Edmund Morris’s expansive biographies have told the life stories of historical figures like Theodore Roosevelt and Ronald Reagan. His latest biography takes on another sprawling, contentious life: that of inventor Thomas Edison. Over the course of 800 pages, Morris explores the scope of Edison’s life and work, including his advances in the world of recording technology.
Paul McCartney and Kathryn Durst
Paul McCartney is a beloved musician and an acclaimed poet; now, in collaboration with illustrator Kathryn Durst, McCartney’s also the author of a charming book for young readers. As the title suggests, it’s about the bonds between grandparents and grandchildren, told via a globetrotting adventure story.
The Water Dancer
Ta-Nehisi Coates is best known for his incisive works of nonfiction, including the award-winning memoir Between the World and Me. With his first novel, Coates demonstrates a different side of his writing skills: The Water Dancer is set against a backdrop of slavery in the United States, and focuses on a young man separated from his family but gifted with uncanny abilities. It’s a voyage into the past like no other.
Mary Toft; or, The Rabbit Queen

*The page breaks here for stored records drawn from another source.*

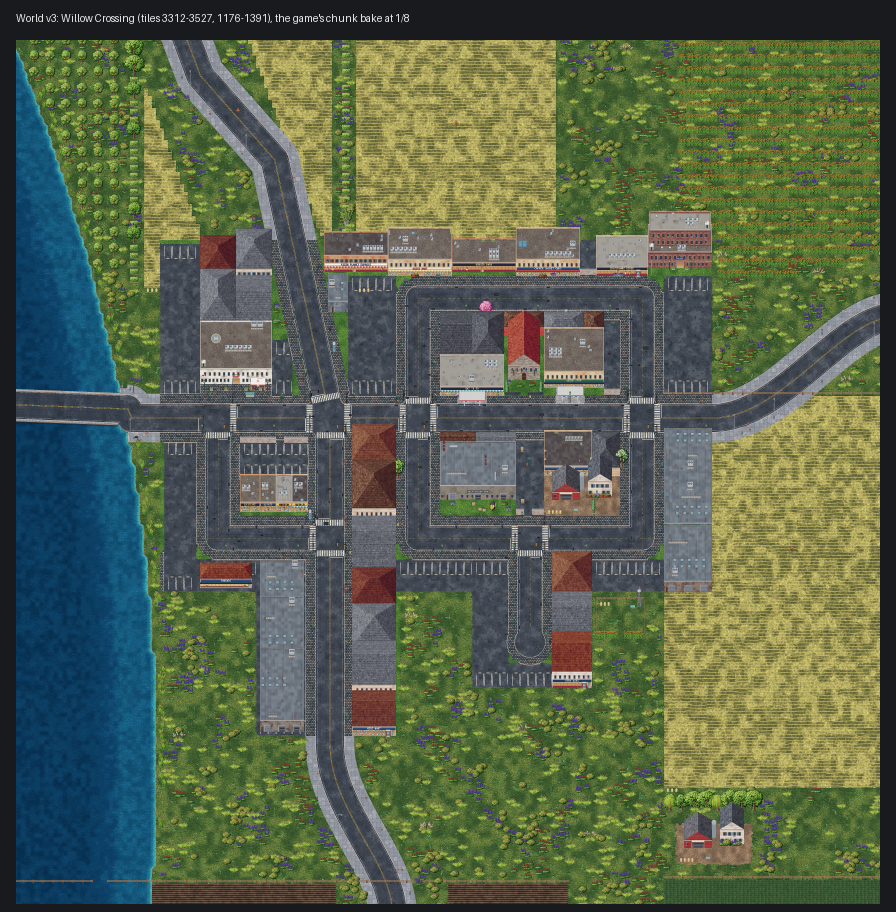
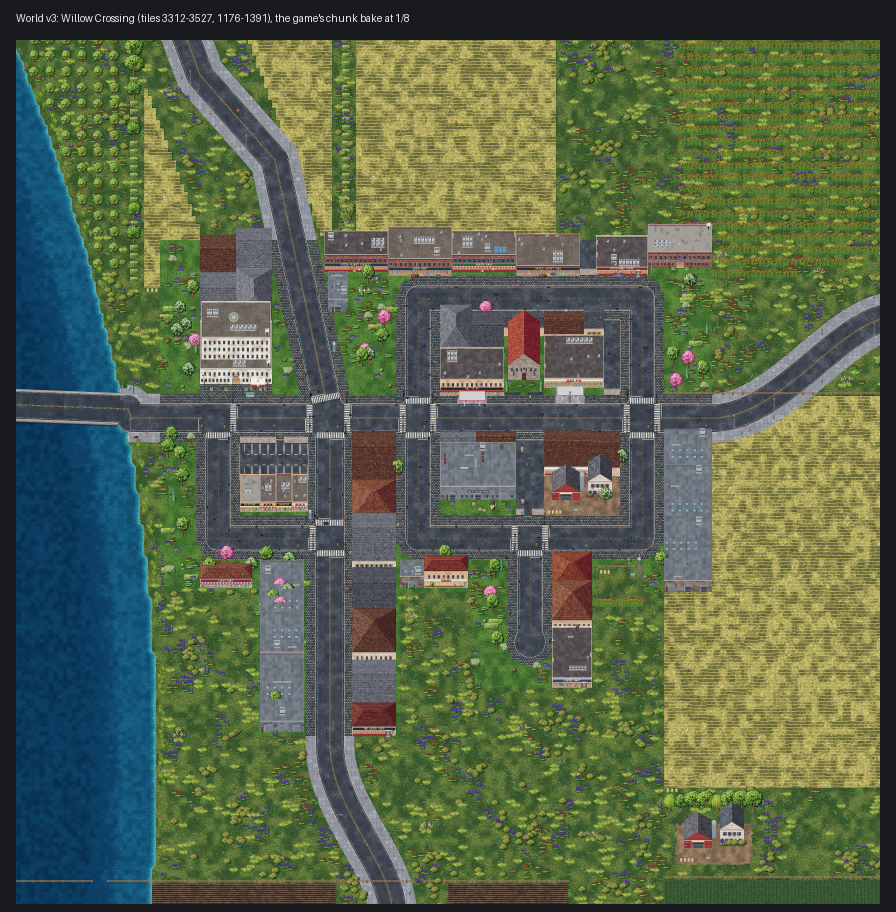
World v3: the country towns' gardens instead of striped car parks (the park filler), pitched roofs on every town section up to 16 tiles; the pictures again
Claude-Session: https://claude.ai/code/session_015TdwbASoLBxZr1VoEZGToX

diff --git a/shared/world3-towns.js b/shared/world3-towns.js
@@ -83,11 +83,12 @@ export const TOWN_SPECIALS = [
 
 // The towns' own building styles (the generator's STYLE form, handed in as opts.styles by district, so only the v3
 // build uses them - 8.13.1): small-town houses, workshops and diners instead of the city's brick shops, apartment
-// blocks and car parks; few plain roofs, yards and gardens between. Northshore's beach towns (54, 8.14) take the beach
-// town's, sparser still: bigger lots, gardens for the gaps, low roofs - "less dense" (the owner, 12:50).
+// blocks and car parks; few plain roofs, gardens between (the `park` filler: the `yard` one lays striped car parks).
+// Northshore's beach towns (54, 8.14) take the beach town's, sparser still: bigger lots, gardens for the gaps, low roofs
+// - "less dense" (the owner, 12:50).
 export const TOWN_STYLES = {
-  57: { minW: 12, minH: 12, gen: { house3: 3, house7: 3, house1: 1.5, diner: 0.6, repair: 0.9, quickstop: 0.7, conv: 0.5, liquor: 0.4, rest1: 0.5 }, filler: 'yard', roof: 0.1, roofKinds: ['metal', 'tar'] },
-  58: { minW: 12, minH: 12, gen: { house1: 2, house3: 2, house8: 1.2, house7: 1, conv: 0.8, repair: 1, quickstop: 1, diner: 0.6, rest1: 0.6 }, filler: 'yard', roof: 0.12, roofKinds: ['metal', 'tile'] },
+  57: { minW: 12, minH: 12, gen: { house3: 3, house7: 3, house1: 1.5, diner: 0.6, repair: 0.9, quickstop: 0.7, conv: 0.5, liquor: 0.4, rest1: 0.5 }, filler: 'park', roof: 0.1, roofKinds: ['metal', 'tar'] },
+  58: { minW: 12, minH: 12, gen: { house1: 2, house3: 2, house8: 1.2, house7: 1, conv: 0.8, repair: 1, quickstop: 1, diner: 0.6, rest1: 0.6 }, filler: 'park', roof: 0.12, roofKinds: ['metal', 'tile'] },
   59: { minW: 14, minH: 14, gen: { house1: 2, house2: 2, house5: 1, house9: 1.5, beachbar: 1, rest2: 1.2, diner: 0.5, conv: 0.4 }, filler: 'park', roof: 0.05, roofKinds: ['tile'] },
   54: { minW: 16, minH: 16, gen: { house1: 3, house2: 3, house5: 1.5, house9: 2, rest2: 0.7, beachbar: 0.7, conv: 0.3, diner: 0.3 }, filler: 'park', roof: 0.04, roofKinds: ['tile'] },
 };

diff --git a/client/art2/game/statics.js b/client/art2/game/statics.js
@@ -1022,7 +1022,7 @@ function specOf(c, b, A, s, D) {
   const TL = TOWN_LOOK[TOWN_OF[D.id]];
   if (TL && TOWN_ARCH.has(A) && !s.frame && !s.vox && !b.art) {
     Object.assign(spec, { style: 'siding', wallColor: pick(TL.walls, rnd()), floors: Math.min(Math.max(1, spec.floors || 1), rnd() < TL.two ? 2 : 1), balconies: false, ivy: 0, graffiti: 0, grime: 0.12, fireEscape: false, boarded: 0 });
-    if (!pitched && s.tw <= 14 && s.th <= 14 && (!spec.shop || rnd() < 0.4)) { Object.assign(spec, { pitch: rnd() < TL.hip ? 'hip' : 'gable', roof: 'shingle', roofColor: pick(TL.roofs, rnd()), slope: 0.42 }); pitched = true; }
+    if (!pitched && s.tw <= 16 && s.th <= 16 && (!spec.shop || rnd() < 0.4)) { Object.assign(spec, { pitch: rnd() < TL.hip ? 'hip' : 'gable', roof: 'shingle', roofColor: pick(TL.roofs, rnd()), slope: 0.42 }); pitched = true; }
     else if (!pitched) spec.parapet = 10;   // (the false front)
   } else if (TL && (A === 'hotel' || A === 'hospital' || A === 'police' || A === 'civicblock' || A === 'office')) spec.floors = Math.min(spec.floors || 2, 2);   // (the motel, the clinic, the sheriff: two storeys at most)
   if (s.bay) {   // the bay's back wall: an open roller door into the lit booth, a sign over it

diff --git a/docs/WORLD-V3.md b/docs/WORLD-V3.md
@@ -2996,14 +2996,15 @@ changes: the world hash stays `6b6e16fdef9f`; the art hash changes (the towns' w
 **The buildings** (`TOWN_STYLES`, the generator's `STYLE` form by district, handed in as `opts.styles` - map.js reads
 `OPTS.styles[d]` before `STYLE[style]` in three places: the block split, `fillRow`, `fillRowV2`; only the v3 build
 passes it): no brick shop rows, apartment blocks or car parks - Timber Bend (57) houses, cabins and workshops (house3,
-house7, repair, the quick stop, a liquor store, a diner), yards between, metal and tar roofs; Willow Crossing (58)
+house7, repair, the quick stop, a liquor store, a diner), metal and tar roofs; Willow Crossing (58)
 farmhouses and the store, the repair shop, the diner, metal and tile roofs; Sandpiper Bay (59) beach houses, cafes and
-the beach bar with gardens between (`park` filler, not the plaza's paving), tile roofs; few plain roofs anywhere.
+the beach bar, tile roofs; gardens between in all three (the `park` filler: the `yard` one lays striped car parks, the
+beach style's `plaza` brown paving); few plain roofs anywhere.
 **The art:** art v2 (`client/art2/game/statics.js`, `TOWN_LOOK` by district) draws a town's houses, shop rows and
 blocks in wood siding - the logging town's dark timber, the farm town's white and cream clapboard (a red barn board
-now and then), the beach towns' pastel boards - one or two storeys, a small one under a shingled gable or hip roof, a
-wider shopfront flat-roofed behind a false front (its parapet); the motel, the clinic and the sheriff two storeys at
-most. The classic renderer (`client/render/buildings.js`) paints the towns' facades in the same woods (`TOWN_WALLS`).
+now and then), the beach towns' pastel boards - one or two storeys under a shingled gable or hip roof (a section up to
+16 tiles: the generator's buildings are cut into sections no bigger), a shopfront six times in ten flat-roofed behind a
+false front (its parapet); the motel, the clinic and the sheriff two storeys at most. The classic renderer (`client/render/buildings.js`) paints the towns' facades in the same woods (`TOWN_WALLS`).
 
 **Northshore's beach towns less dense** (district 54, 8.14): the beach town's style, sparser still (`TOWN_STYLES[54]`:
 lots 16 tiles at least, houses three to one over cafes and bars, gardens for the gaps, almost no plain roofs).
@@ -3016,8 +3017,8 @@ diners, 9 beach bars, 10 corner stores, a small tower - covering 15.2% of the di
 
 | town | its ground | main street | side streets (dead ends) | buildings | fronting the main street | road / buildings (tiles) |
 |---|---|---|---|---|---|---|
-| Timber Bend | 10,422 tiles | Timber Road, row 1071 | 4 (1: Logger Lane) | 32 | 11 | 2,841 / 4,641 |
-| Willow Crossing | 14,160 tiles | the Mine Road, row 1270 | 4 (1: Orchard Lane) | 30 | 10 | 3,832 / 4,703 |
+| Timber Bend | 10,422 tiles | Timber Road, row 1071 | 4 (1: Logger Lane) | 29 | 8 | 2,841 / 3,905 |
+| Willow Crossing | 14,160 tiles | the Mine Road, row 1270 | 4 (1: Orchard Lane) | 32 | 10 | 3,832 / 4,771 |
 | Sandpiper Bay | 19,912 tiles | Sandpiper Drive, row 2574 | 4 (1: Dune Street) | 45 | 20 | 3,815 / 4,177 |
 
 Sandpiper Bay's front: 480 tiles of boardwalk, 222 of pier. 8.13's grid had 7-10 lines of street and 8-12 dead ends a

diff --git a/docs/DEVLOG.md b/docs/DEVLOG.md
@@ -7574,9 +7574,9 @@ towns "less dense".
   no brick shop rows, apartment blocks or car parks; Northshore's beach towns (54) sparser: bigger lots, gardens, low
   roofs - 307 buildings covering 15.2% (358, 16.7% before; Metro City 19.8%).
 - **The looks:** art v2 draws a town's houses and shop rows in wood siding - Timber Bend's dark timber, Willow
-  Crossing's white and cream clapboard, the beach towns' pastel boards - one or two storeys, shingled pitched roofs on
-  the small ones, false fronts on the wider shopfronts, the motel, clinic and sheriff two storeys at most; the classic
-  renderer paints their facades in the same woods.
+  Crossing's white and cream clapboard, the beach towns' pastel boards - one or two storeys, shingled pitched roofs,
+  false fronts on most shopfronts, the motel, clinic and sheriff two storeys at most; gardens between (no striped car
+  parks); the classic renderer paints their facades in the same woods.
 - Not done: the towns' own prefabs (the wooden shopfronts with porches, the sawmill and log yard, the lodge, the white
   church, the grain elevator and silos, the feed store, the co-op's loading dock, the surf shop, cottages, beach houses
   on stilts) - docs/WORLD-V3.md 8.13.1's "what's left". Nothing live changes: the world hash stays 6b6e16fdef9f; the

Dexter Palmer reinvents himself with each new novel. His previous book, Version Control, was a heady story of time travel and grief, set in a near-future New Jersey. With Mary Toft; or, The Rabbit Queen, he journeys to 18th-century England, where a woman has developed the strange condition of giving birth to dead rabbits. The surreal narrative that follows reveals Palmer’s skill at evoking changing landscapes, ethical dilemmas, and the mysteries that surround humanity.
In a series of haunting novels, Marie NDiaye has memorably summoned moods of alienation, both familial and societal, onto the page—and told gripping stories along the way. In her new novel, she explores questions of creative greatness and the legacies that geniuses can leave behind—all in the process of telling the life story of a renowned female chef in France.
It might be difficult to comprehend as thermometers reach their peak and humidity infuses the air, but fall is just around the corner. The days will get shorter, leaves will turn, and a chill breeze will filter through the evening air. As the nights grow longer and the need for cozier spaces grows, your reading time may well increase.
Thus: this list, featuring a wide-ranging array of books out this fall to whet many a literary appetite. Some offer thrills or insights into everyday life, while others offer windows into the past or gripping psychological portraits of fictional characters who feel as real as our oldest friends. Some of these books return to previously visited fictional settings, while others chart whole new territory.
Featured Image: @Pinningnarwhals/Twenty20